Chestnut Hill resident Shoshana Bricklin, who was a policy advisor to Ahmad’s campaign, said residents who’d given up on getting constituent service requests answered by district Councilmember Donna Reed Miller back in the 2000s would reach out to at-large Councilmember Frank Rizzo, Jr., who lived in Chestnut Hill,
“This is how Chestnut Hillers would get help when they didn’t feel like their district council people were being responsive,” she said.
David Thornburgh, chair of Open Primaries PA, senior advisor to the Committee of Seventy and a Chestnut Hill resident, said having an at-large councilmember from the neighborhood is like having “a bonus member of council beyond our district councilperson.”
“At-large seats are interesting because they’re almost like mini mayors because they’re elected by voters across the city,” he said. “Having a mayor from the Northwest is an extra added bonus.”
Jeff Duncan, the leader of Chestnut Hill’s 9th Democratic Ward, said Mt. Airy resident Derek Green was very helpful as an at-large council member before he resigned to run for Mayor.
“He was always very interested in hearing from us,” Duncan said.
A Northwest caucus in City Hall
Ties between the Northwest’s likely next councilmembers run deep. Parker won the endorsement of all three Northwest councilmembers – Curtis Jones, Jr. of the 4th district, Cindy Bass of the 8th district and Anthony Phillips of the 9th. She said she’s known Ahmad for a long time and supported her in every election she’s run.
“I am looking forward to working with all of them to deliver for the entire city,” she said. “I understand the importance of a strong working relationship with the legislature and know the hard work that district council members do for Philadelphia.”
Ahmad told the Local she was “excited” to have Parker as the next mayor and emphasized both her connections in the State House and the work she’s done in Council that’s been aimed at helping middle class Philadelphians.

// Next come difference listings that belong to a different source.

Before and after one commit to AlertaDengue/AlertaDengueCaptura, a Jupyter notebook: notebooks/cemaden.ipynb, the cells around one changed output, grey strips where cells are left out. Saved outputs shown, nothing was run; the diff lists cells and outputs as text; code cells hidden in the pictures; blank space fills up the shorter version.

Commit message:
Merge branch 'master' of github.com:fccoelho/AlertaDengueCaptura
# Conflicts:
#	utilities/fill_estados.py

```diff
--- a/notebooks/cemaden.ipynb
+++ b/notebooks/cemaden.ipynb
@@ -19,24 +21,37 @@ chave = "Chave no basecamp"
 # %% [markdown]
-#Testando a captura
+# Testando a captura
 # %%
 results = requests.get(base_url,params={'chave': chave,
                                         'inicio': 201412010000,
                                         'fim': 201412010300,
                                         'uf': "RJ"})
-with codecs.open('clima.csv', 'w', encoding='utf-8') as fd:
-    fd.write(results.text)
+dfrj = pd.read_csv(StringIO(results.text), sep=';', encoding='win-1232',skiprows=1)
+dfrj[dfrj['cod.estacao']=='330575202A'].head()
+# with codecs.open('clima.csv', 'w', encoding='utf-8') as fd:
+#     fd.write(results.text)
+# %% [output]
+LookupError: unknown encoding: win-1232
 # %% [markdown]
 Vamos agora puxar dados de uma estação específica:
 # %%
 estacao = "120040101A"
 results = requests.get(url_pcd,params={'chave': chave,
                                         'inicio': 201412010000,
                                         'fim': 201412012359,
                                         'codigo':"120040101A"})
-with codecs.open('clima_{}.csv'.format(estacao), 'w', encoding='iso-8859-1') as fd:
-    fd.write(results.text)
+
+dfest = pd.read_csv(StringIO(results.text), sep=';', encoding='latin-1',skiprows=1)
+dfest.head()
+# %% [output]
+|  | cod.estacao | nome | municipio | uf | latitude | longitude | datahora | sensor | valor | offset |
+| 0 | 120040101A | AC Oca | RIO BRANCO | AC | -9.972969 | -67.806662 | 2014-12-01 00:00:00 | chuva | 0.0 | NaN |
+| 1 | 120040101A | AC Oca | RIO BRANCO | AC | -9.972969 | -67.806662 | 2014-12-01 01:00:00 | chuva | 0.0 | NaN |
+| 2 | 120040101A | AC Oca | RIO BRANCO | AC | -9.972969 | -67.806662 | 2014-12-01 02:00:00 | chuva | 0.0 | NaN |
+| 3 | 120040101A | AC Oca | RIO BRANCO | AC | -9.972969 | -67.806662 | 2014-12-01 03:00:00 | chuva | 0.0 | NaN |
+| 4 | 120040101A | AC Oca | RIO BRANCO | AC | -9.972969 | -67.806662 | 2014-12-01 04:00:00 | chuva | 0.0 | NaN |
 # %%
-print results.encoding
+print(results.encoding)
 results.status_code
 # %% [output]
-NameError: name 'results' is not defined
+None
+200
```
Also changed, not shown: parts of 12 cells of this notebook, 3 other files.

“Her relationship with the state will be critical for bringing resources to Philadelphia, especially on the education spectrum,” Ahmad said. “We will benefit from those relationships she has.”
Ahmad plans for the general election

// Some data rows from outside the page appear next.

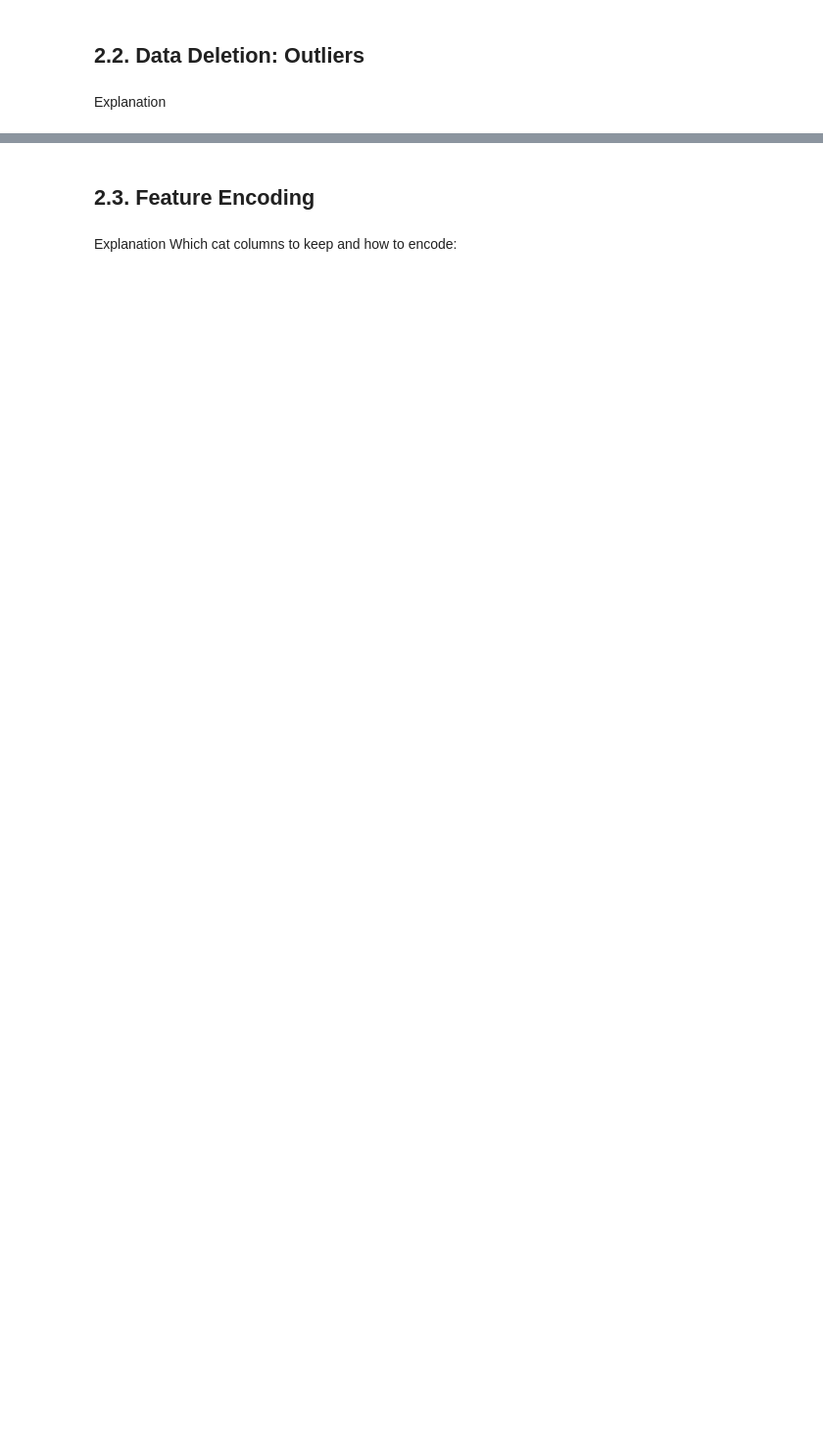
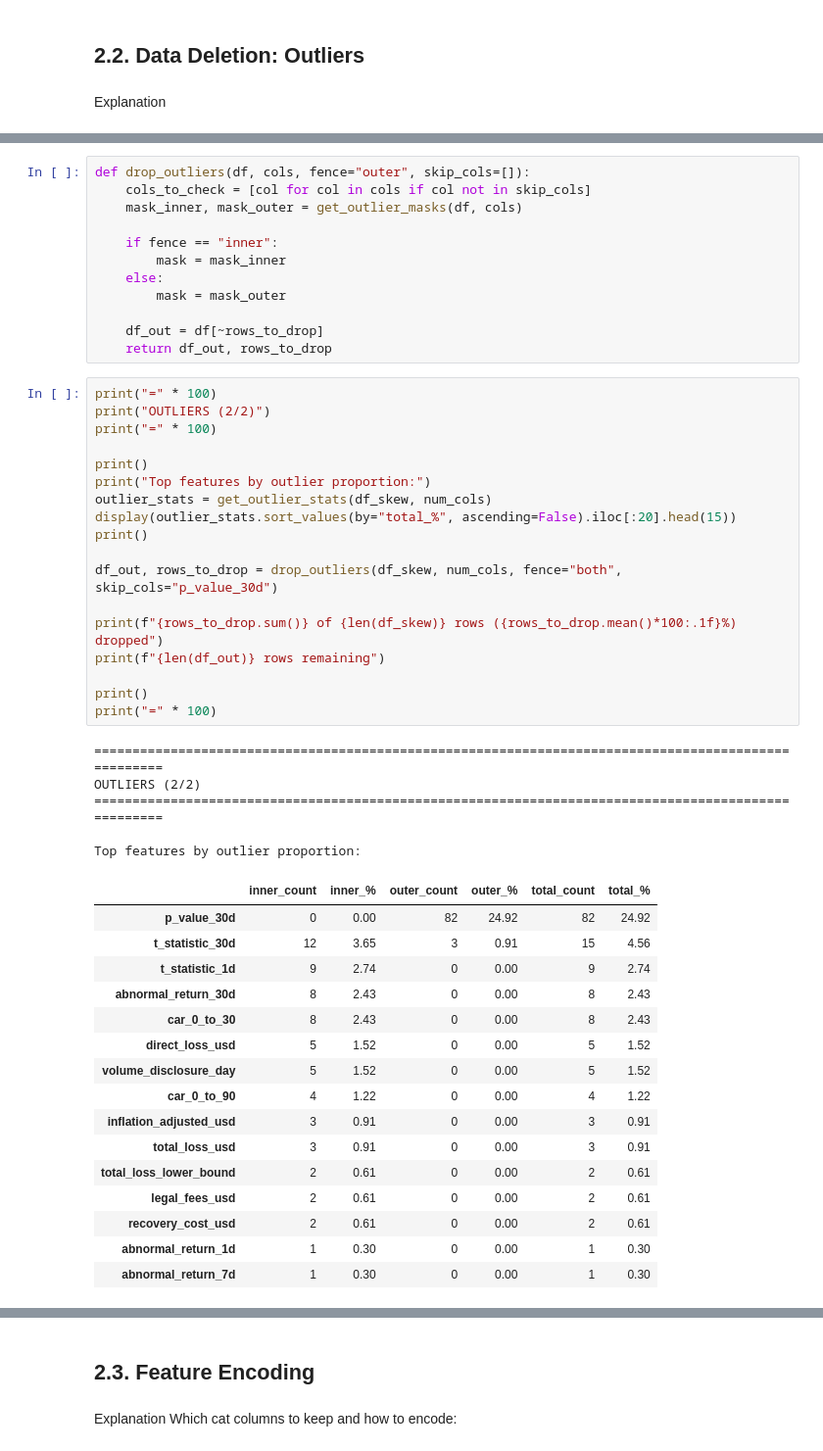
Before and after one commit to ItsAlexar/cybersecurity_breach_impact, a Jupyter notebook: preProcessing.ipynb, the cells around one changed output, grey strips where cells are left out. Shown at 98% size. Cells and saved outputs as stored; diff of their text form; blank space fills up the shorter version.

```diff
--- a/preProcessing.ipynb
+++ b/preProcessing.ipynb
@@ -247,0 +363,52 @@ num_cols, cat_cols = define_feature_types(df_reduced_out)
+# %%
+def drop_outliers(df, cols, fence="outer", skip_cols=[]):
+    cols_to_check = [col for col in cols if col not in skip_cols]
+    mask_inner, mask_outer = get_outlier_masks(df, cols)
+
+    if fence == "inner":
+        mask = mask_inner
+    else:
+        mask = mask_outer
+
+    df_out = df[~rows_to_drop]
+    return df_out, rows_to_drop
+# %%
+print("=" * 100)
+print("OUTLIERS (2/2)")
+print("=" * 100)
+
+print()
+print("Top features by outlier proportion:")
+outlier_stats = get_outlier_stats(df_skew, num_cols)
+display(outlier_stats.sort_values(by="total_%", ascending=False).iloc[:20].head(15))
+print()
+
+df_out, rows_to_drop = drop_outliers(df_skew, num_cols, fence="both", skip_cols="p_value_30d")
+
+print(f"{rows_to_drop.sum()} of {len(df_skew)} rows ({rows_to_drop.mean()*100:.1f}%) dropped")
+print(f"{len(df_out)} rows remaining")
+
+print()
+print("=" * 100)
+# %% [output]
+====================================================================================================
+OUTLIERS (2/2)
+====================================================================================================
+
+Top features by outlier proportion:
+|  | inner_count | inner_% | outer_count | outer_% | total_count | total_% |
+| p_value_30d | 0 | 0.00 | 82 | 24.92 | 82 | 24.92 |
+| t_statistic_30d | 12 | 3.65 | 3 | 0.91 | 15 | 4.56 |
+| t_statistic_1d | 9 | 2.74 | 0 | 0.00 | 9 | 2.74 |
+| abnormal_return_30d | 8 | 2.43 | 0 | 0.00 | 8 | 2.43 |
+| car_0_to_30 | 8 | 2.43 | 0 | 0.00 | 8 | 2.43 |
+| direct_loss_usd | 5 | 1.52 | 0 | 0.00 | 5 | 1.52 |
+| volume_disclosure_day | 5 | 1.52 | 0 | 0.00 | 5 | 1.52 |
+| car_0_to_90 | 4 | 1.22 | 0 | 0.00 | 4 | 1.22 |
+| inflation_adjusted_usd | 3 | 0.91 | 0 | 0.00 | 3 | 0.91 |
+| total_loss_usd | 3 | 0.91 | 0 | 0.00 | 3 | 0.91 |
+| total_loss_lower_bound | 2 | 0.61 | 0 | 0.00 | 2 | 0.61 |
+| legal_fees_usd | 2 | 0.61 | 0 | 0.00 | 2 | 0.61 |
+| recovery_cost_usd | 2 | 0.61 | 0 | 0.00 | 2 | 0.61 |
+| abnormal_return_1d | 1 | 0.30 | 0 | 0.00 | 1 | 0.30 |
+| abnormal_return_7d | 1 | 0.30 | 0 | 0.00 | 1 | 0.30 |
```
Also changed, not shown: parts of 41 cells of this notebook, 1 other file.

Despite what will likely be an easy path to victory in November’s general election, Ahmad said she expects to do a “fair amount” of campaigning.
She intends to prioritize the city’s health issues, which she feels are the root cause of a variety of the city’s issues – including gun violence, income inequality and access to healthy foods. Last Thursday, for instance, two days after the primary, she attended a peace walk to protest gun violence held by Rep. Stephen Kinsey’s office in Germantown.

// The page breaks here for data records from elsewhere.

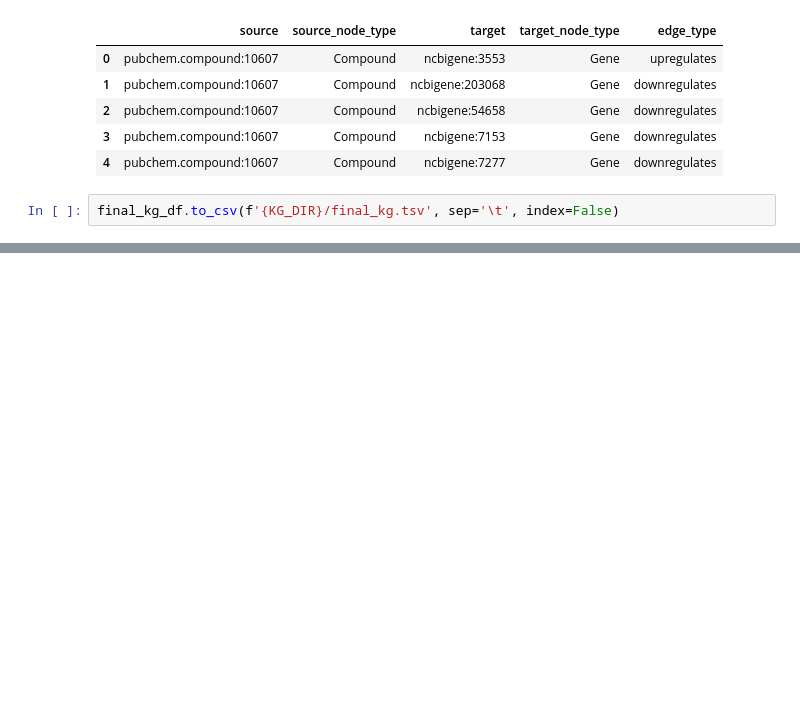
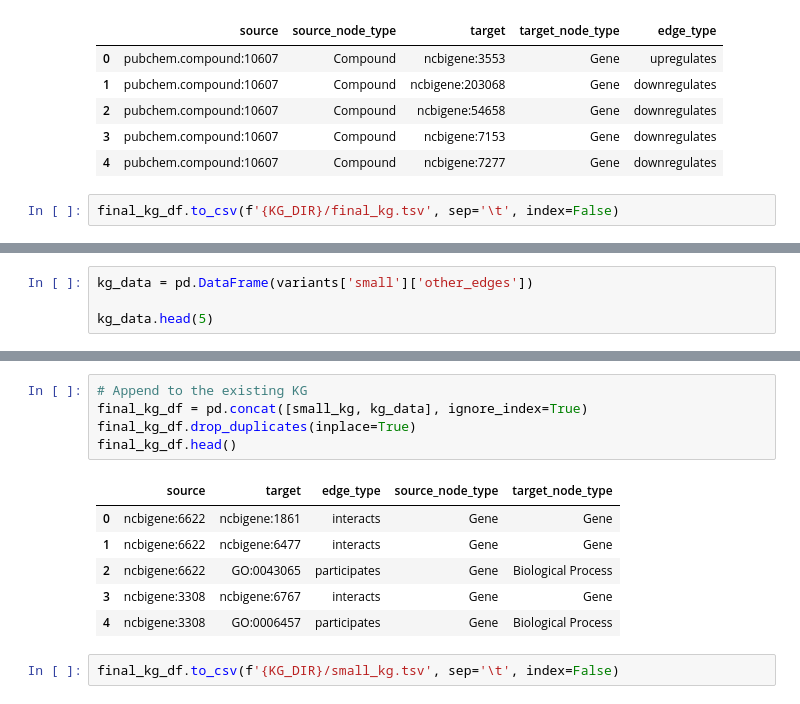
Before and after one commit to laurendelong21/MoA-Net, a Jupyter notebook: notebooks/2_validation_moas.ipynb, the cells around one changed output, grey strips where cells are left out. Drawn from its saved outputs; the diff is of its cells as text; blank space fills up the shorter version.

```diff
--- a/notebooks/2_validation_moas.ipynb
+++ b/notebooks/2_validation_moas.ipynb
@@ -335,0 +426,4 @@ final_kg_df.to_csv(f'{KG_DIR}/final_kg.tsv', sep='\t', index=False)
+# %%
+kg_data = pd.DataFrame(variants['small']['other_edges'])
+
+kg_data.head(5)
@@ -335,0 +437,14 @@ final_kg_df.to_csv(f'{KG_DIR}/final_kg.tsv', sep='\t', index=False)
+# %%
+# Append to the existing KG
+final_kg_df = pd.concat([small_kg, kg_data], ignore_index=True)
+final_kg_df.drop_duplicates(inplace=True)
+final_kg_df.head()
+# %% [output]
+|  | source | target | edge_type | source_node_type | target_node_type |
+| 0 | ncbigene:6622 | ncbigene:1861 | interacts | Gene | Gene |
+| 1 | ncbigene:6622 | ncbigene:6477 | interacts | Gene | Gene |
+| 2 | ncbigene:6622 | GO:0043065 | participates | Gene | Biological Process |
+| 3 | ncbigene:3308 | ncbigene:6767 | interacts | Gene | Gene |
+| 4 | ncbigene:3308 | GO:0006457 | participates | Gene | Biological Process |
+# %%
+final_kg_df.to_csv(f'{KG_DIR}/small_kg.tsv', sep='\t', index=False)
```
Also changed, not shown: parts of 39 cells of this notebook, 1 other file.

At the march, she discussed the science behind why young men are prone to making decisions that lead to violence – decisions that can result in tragedy because of how easy it is to access a firearm.
“Before you turn 25, your brain is not fully developed, and you will make bad choices,” she said. “Let’s make sure those choices aren’t fatal.”
During her phone interview with the Local, Ahmad emphasized her science background, and said her approach to governing will be “evidence-based.”
“I’m already starting to collect data around the violence issue,” she said. “I’m interested in things like how much was invested in a program, what the results were, what can be done to improve it and if it’s worth investing in.”
According to Bricklin, Ahmad will be city council’s first scientist since Joe Coleman, a chemist who lived in Mt. Airy and represented the 8th District from 1972 to 1992.
“He was a scientist who was a groundbreaker because he thought it was important to be data-driven,” Bricklin said. “And I think that’s what Nina will do too.”